The bill never made it to the Senate, but Amash's vote is puzzling since he criticized Obama for using his executive authority to create DACA—and then Trump, too, when he used his authority to eliminate the program. Amash urged Trump to work with Congress, yet when Congress, which has abdicated the issue for two decades, took a stab at protecting Dreamers, Amash balked, even as seven of his fellow Republicans voted for it.
Amash also voted for an amendment that prohibited funds for the Military Accessions Vital to National Interest (MAVNI) program because the program was extended to DACA recipients. This creative program, which hasn't escaped Trump's assaults, is the brainchild of a conservative Federalist Society lawyer who received the MacArthur Genius Grant for it. It allowed the Army to recruit legal immigrants who have skills considered to be of vital national interest and give them a path to permanent residency and citizenship. But Heritage Action, the lobbying arm of the conservative Heritage Foundation, dubbed the extension of the program to DACA holders "amnesty" and urged Republicans to vote for an amendment to defund it. That's exactly what Amash did.

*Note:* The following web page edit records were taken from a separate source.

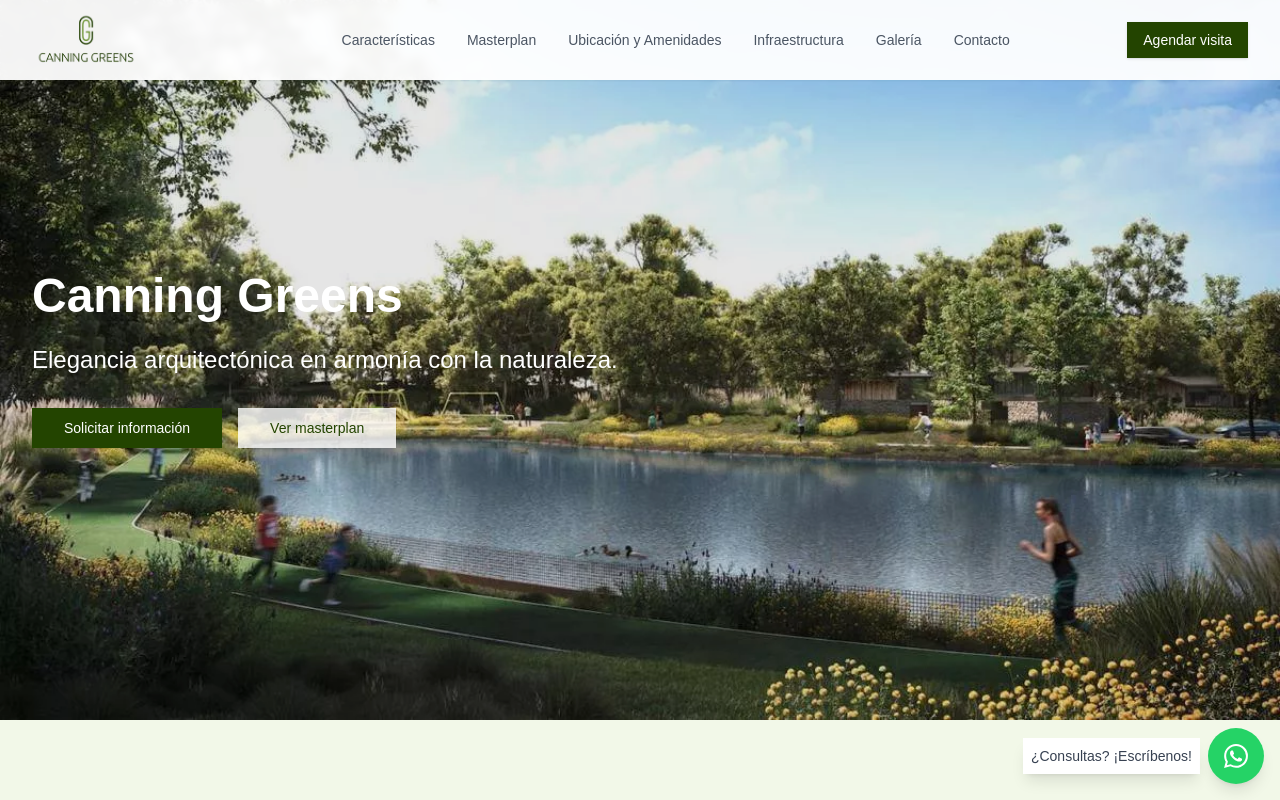
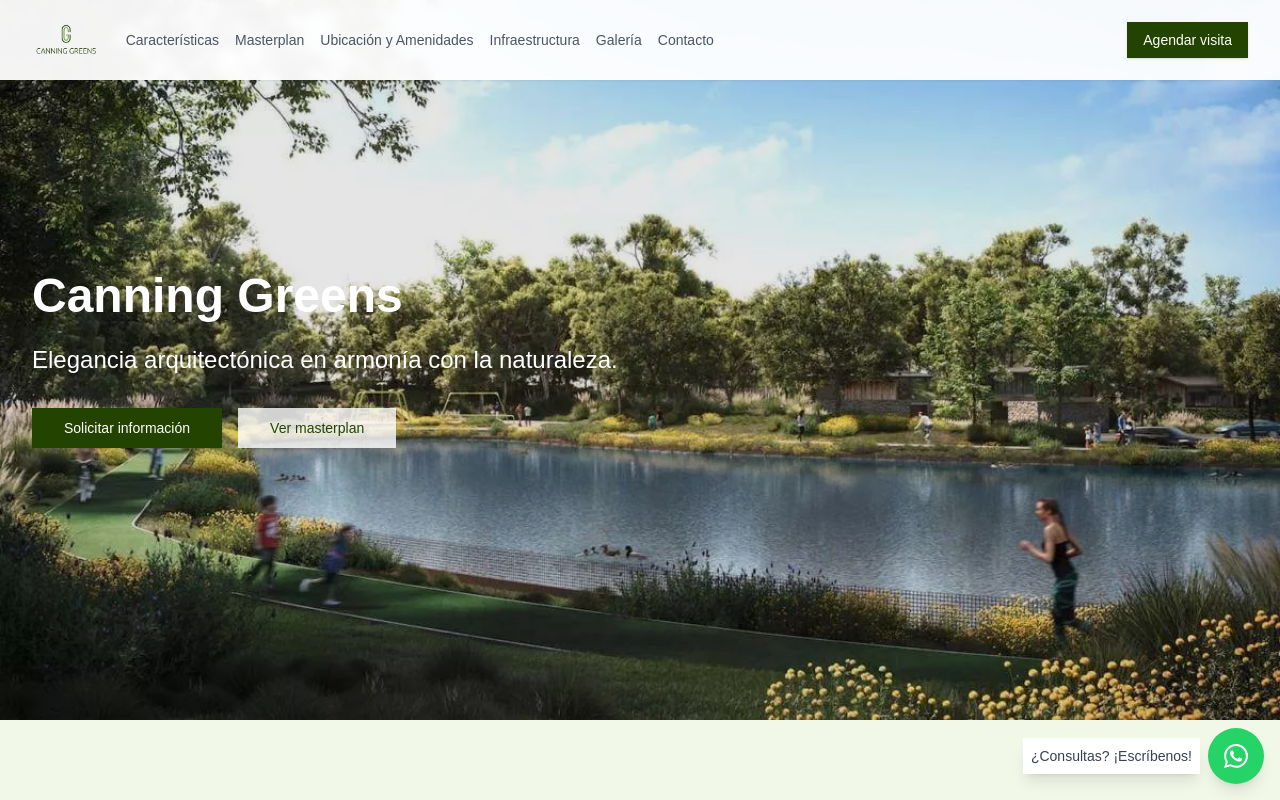
Before and after one commit to peter-ringuelet/Canning-Greens, a Next.js app in the folder canning-greens/: page / in a window 1280 px wide. Shown: the top 800 px of the page. Built offline with nearby package versions, Linux system fonts and the light colour scheme.

Commit message:
header arreglado

```diff
--- a/canning-greens/components/header.tsx
+++ b/canning-greens/components/header.tsx
@@ -32,38 +32,37 @@
     <header className="fixed w-full z-50 bg-white/95 backdrop-blur-sm shadow-sm">
       <div className="max-w-[1400px] mx-auto px-4 lg:px-8">
         <div className="flex items-center justify-between h-20">
-          <div className="flex items-center h-full py-2">
-            <Link href="/" className="relative h-full aspect-[3/1] min-w-[180px]">
+          <div className="flex items-center">
+            <Link href="/" className="flex-shrink-0">
               <Image
                 src="/images/logo.png"
                 alt="Canning Greens Logo"
-                fill
-                className="object-contain object-left"
-                priority
+                width={120}
+                height={40}
+                className="h-10 w-auto"
               />
             </Link>
-          </div>
-          <nav className="hidden lg:flex justify-center flex-1">
-            <ul className="flex justify-center gap-8">
+            <nav className="hidden md:flex ml-6 space-x-4">
               {menuItems.map((item) => (
-                <li key={item.href}>
-                  <a href={item.href} className="text-gray-600 hover:text-[#6A952F] whitespace-nowrap text-sm">
+                <a
+                  key={item.href}
+                  href={item.href}
+                  className="text-sm text-gray-600 hover:text-[#6A952F] whitespace-nowrap"
+                >
                   {item.label}
                 </a>
-                </li>
               ))}
-            </ul>
             </nav>
-          <div className="hidden lg:block">
-            <a href="#contact">
+          </div>
+          <div className="flex items-center">
+            <a href="#contact" className="hidden md:block">
               <Button className="bg-[#234400] text-white hover:bg-[#6A952F] border-none hover:border-none focus:ring-0">
                 Agendar visita
               </Button>
             </a>
-          </div>
             <Sheet open={isOpen} onOpenChange={setIsOpen}>
               <SheetTrigger asChild>
-              <Button variant="outline" size="icon" className="lg:hidden" onClick={toggleMenu}>
+                <Button variant="outline" size="icon" className="md:hidden ml-4" onClick={toggleMenu}>
                   <Menu className="h-6 w-6" />
                   <span className="sr-only">Abrir menú</span>
                 </Button>
@@ -94,6 +93,7 @@
             </Sheet>
           </div>
         </div>
+      </div>
     </header>
   )
 }
```
Lines whose indentation alone changed are shown as unchanged.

Amash also voted "no" on last year's Farm Workforce Modernization Act after he'd quit the GOP. This bill would have expanded the H-2A visa program and allowed farmers to not just hire more foreign guest workers but to do so for the full year, instead of only seasonally. It would have also permitted undocumented aliens to obtain permanent residence if they had worked in domestic agriculture for at least 10 years and were willing to continue working in the industry for an additional four years. The bill contained an ill-advised E-Verify mandate for farmers, and that's certainly an affront to civil liberties. But it would suggest a strange and selective punctiliousness if that's what turned Amash against the bill, given his support for a wall, defunding sanctuary cities, and enhanced refugee vetting.
Amash's immigration record might be heroic for a Republican, but it is tame by libertarian standards—and confusing, too. He has repeatedly tried to reassure libertarians that he intends to "earn" the party's nomination by addressing concerns and explaining himself. If he's serious about that, he ought to clarify where exactly he stands on an issue that is central for his new party and that is going to be a major national issue as restrictionist forces ramp up to turn Trump's current temporary pause on immigration into a permanent one.